Tamil Tiger rebels attacked a bus taking civilians out of Sri Lanka's war zone. Elsewhere, at least four died and over 100 were injured in a shelling on a home for the elderly and in a safe zone in the northeast Puttumattalan area.
AFP - Four civilians died when artillery shells fell on a home for the elderly inside a demarcated safe area within Sri Lanka's war zone, a doctor said Saturday.
Many elderly people were also injured in the shelling on Friday in the northeast Puttumattalan area, said T. Satyamurthy, a doctor working out of the makeshift community centre hospital.
He estimated more than 100 wounded civilians were coming to the hospital daily and most had shrapnel wounds. He did not know who had fired the shells.
The makeshift hospital is in a newly demarcated safe area for civilians to shelter as troops battle Tamil Tiger rebels cornered in a narrow strip of jungle in the island's northeast.

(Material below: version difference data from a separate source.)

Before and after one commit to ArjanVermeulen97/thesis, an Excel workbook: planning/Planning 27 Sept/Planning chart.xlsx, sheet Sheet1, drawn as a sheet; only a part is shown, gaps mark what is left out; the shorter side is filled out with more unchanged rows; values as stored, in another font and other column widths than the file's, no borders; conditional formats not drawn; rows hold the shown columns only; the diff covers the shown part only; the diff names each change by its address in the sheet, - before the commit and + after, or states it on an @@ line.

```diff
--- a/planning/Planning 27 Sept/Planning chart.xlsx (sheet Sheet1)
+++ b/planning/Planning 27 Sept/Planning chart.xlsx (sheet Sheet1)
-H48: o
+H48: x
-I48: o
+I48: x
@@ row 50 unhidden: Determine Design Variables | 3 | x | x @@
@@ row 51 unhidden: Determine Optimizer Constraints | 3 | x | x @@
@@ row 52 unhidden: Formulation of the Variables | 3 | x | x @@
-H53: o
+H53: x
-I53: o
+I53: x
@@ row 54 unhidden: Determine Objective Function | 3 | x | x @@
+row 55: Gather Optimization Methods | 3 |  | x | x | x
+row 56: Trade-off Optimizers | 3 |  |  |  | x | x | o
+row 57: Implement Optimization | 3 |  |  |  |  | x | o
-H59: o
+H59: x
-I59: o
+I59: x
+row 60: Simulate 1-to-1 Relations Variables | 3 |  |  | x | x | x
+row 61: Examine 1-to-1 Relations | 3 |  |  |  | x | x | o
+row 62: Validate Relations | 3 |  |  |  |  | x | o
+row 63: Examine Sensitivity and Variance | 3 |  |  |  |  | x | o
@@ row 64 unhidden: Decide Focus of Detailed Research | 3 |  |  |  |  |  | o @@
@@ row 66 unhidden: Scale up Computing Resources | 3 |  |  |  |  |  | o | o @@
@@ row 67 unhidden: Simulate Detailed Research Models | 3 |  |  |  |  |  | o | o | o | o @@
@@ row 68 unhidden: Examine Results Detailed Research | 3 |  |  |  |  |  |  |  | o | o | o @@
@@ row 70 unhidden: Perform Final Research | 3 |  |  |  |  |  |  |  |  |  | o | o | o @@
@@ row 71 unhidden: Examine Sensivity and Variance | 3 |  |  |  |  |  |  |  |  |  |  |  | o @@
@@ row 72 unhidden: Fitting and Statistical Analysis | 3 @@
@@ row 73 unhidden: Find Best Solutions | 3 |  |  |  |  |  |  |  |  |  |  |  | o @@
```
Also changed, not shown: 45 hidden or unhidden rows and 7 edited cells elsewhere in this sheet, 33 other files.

"On Friday, nearly 100 civilians were admitted for injuries, on Thursday 87 admitted. They have injuries from shells, burn marks, but we don't have basic medicine to treat them," he said by telephone.

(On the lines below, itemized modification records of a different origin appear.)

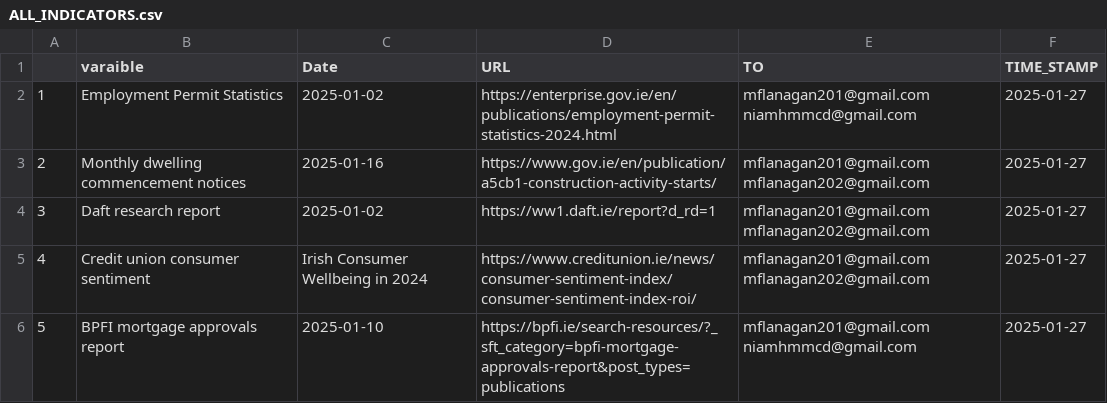
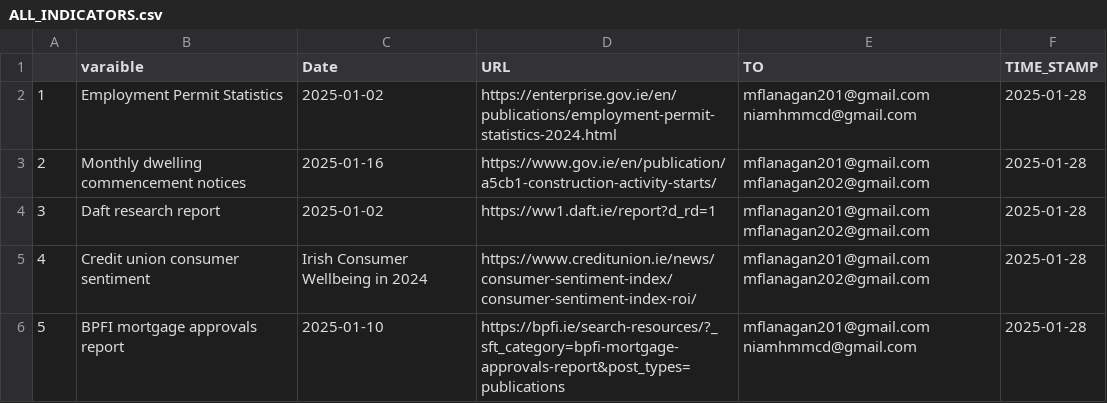
Before and after one commit to mflanagan201/gcal_auto, a CSV file: ALL_INDICATORS.csv, drawn as a sheet.

Commit message:
Add ALL_INDICATORS.CSV

```diff
--- a/ALL_INDICATORS.csv
+++ b/ALL_INDICATORS.csv
@@ -1,6 +1,6 @@
 "","varaible","Date","URL","TO","TIME_STAMP"
-"1","Employment Permit Statistics","2025-01-02","https://enterprise.gov.ie/en/publications/employment-permit-statistics-2024.html","mflanagan201@gmail.com niamhmmcd@gmail.com",2025-01-27
-"2","Monthly dwelling commencement notices","2025-01-16","https://www.gov.ie/en/publication/a5cb1-construction-activity-starts/","mflanagan201@gmail.com mflanagan202@gmail.com",2025-01-27
-"3","Daft research report","2025-01-02","https://ww1.daft.ie/report?d_rd=1","mflanagan201@gmail.com mflanagan202@gmail.com",2025-01-27
-"4","Credit union consumer sentiment","Irish Consumer Wellbeing in 2024","https://www.creditunion.ie/news/consumer-sentiment-index/consumer-sentiment-index-roi/","mflanagan201@gmail.com mflanagan202@gmail.com",2025-01-27
-"5","BPFI mortgage approvals report","2025-01-10","https://bpfi.ie/search-resources/?_sft_category=bpfi-mortgage-approvals-report&post_types=publications","mflanagan201@gmail.com niamhmmcd@gmail.com",2025-01-27
+"1","Employment Permit Statistics","2025-01-02","https://enterprise.gov.ie/en/publications/employment-permit-statistics-2024.html","mflanagan201@gmail.com niamhmmcd@gmail.com",2025-01-28
+"2","Monthly dwelling commencement notices","2025-01-16","https://www.gov.ie/en/publication/a5cb1-construction-activity-starts/","mflanagan201@gmail.com mflanagan202@gmail.com",2025-01-28
+"3","Daft research report","2025-01-02","https://ww1.daft.ie/report?d_rd=1","mflanagan201@gmail.com mflanagan202@gmail.com",2025-01-28
+"4","Credit union consumer sentiment","Irish Consumer Wellbeing in 2024","https://www.creditunion.ie/news/consumer-sentiment-index/consumer-sentiment-index-roi/","mflanagan201@gmail.com mflanagan202@gmail.com",2025-01-28
+"5","BPFI mortgage approvals report","2025-01-10","https://bpfi.ie/search-resources/?_sft_category=bpfi-mortgage-approvals-report&post_types=publications","mflanagan201@gmail.com niamhmmcd@gmail.com",2025-01-28
```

At least four patients also died on Thursday and Friday due to a lack of proper medicines, he said.
The makeshift hospital was understaffed, had no access to clean toilets, drinking water and cooked food, said Satyamurthy, who is also the regional director of health for the northern Kilinochchi district.
He said people had stopped bringing dead bodies to the hospital and instead buried them wherever they were killed.
Patients and medical staff were evacuated by the Red Cross last week from the areas of Puthukkudirirppu and Udaiyaarkaddu after the field hospitals came under heavy shelling for days.
However, Puttumattalan hospital came under fire on Monday, the International Committee of Red Cross (ICRC) said, adding that at least 16 people were killed there.
This week, the ICRC evacuated more than 600 patients and family members by sea to the northeastern coastal town of Trincomalee.
But Satyamurthy said another 600 badly wounded people needed to be evacuated for further treatment. More than 200 patients suffering from chronic illnesses such as diabetes, heart disease and kidney problems were also in need of urgent evacuation.
More than 37,000 people have fled to the government controlled areas since fighting escalated last week, and the military estimates under 100,000 civilians are still trapped inside the war zone.
The United Nations earlier estimated that 250,000 people were trapped behind the front lines.
The government bars reporters and aid workers from travelling to the front lines, which makes it impossible to verify casualty claims.
Sri Lankan military says it is on the verge of victory, after having corned the Tamil Tigers in a narrow strip deep inside Mullaittivu district.
Date created : 2009-02-14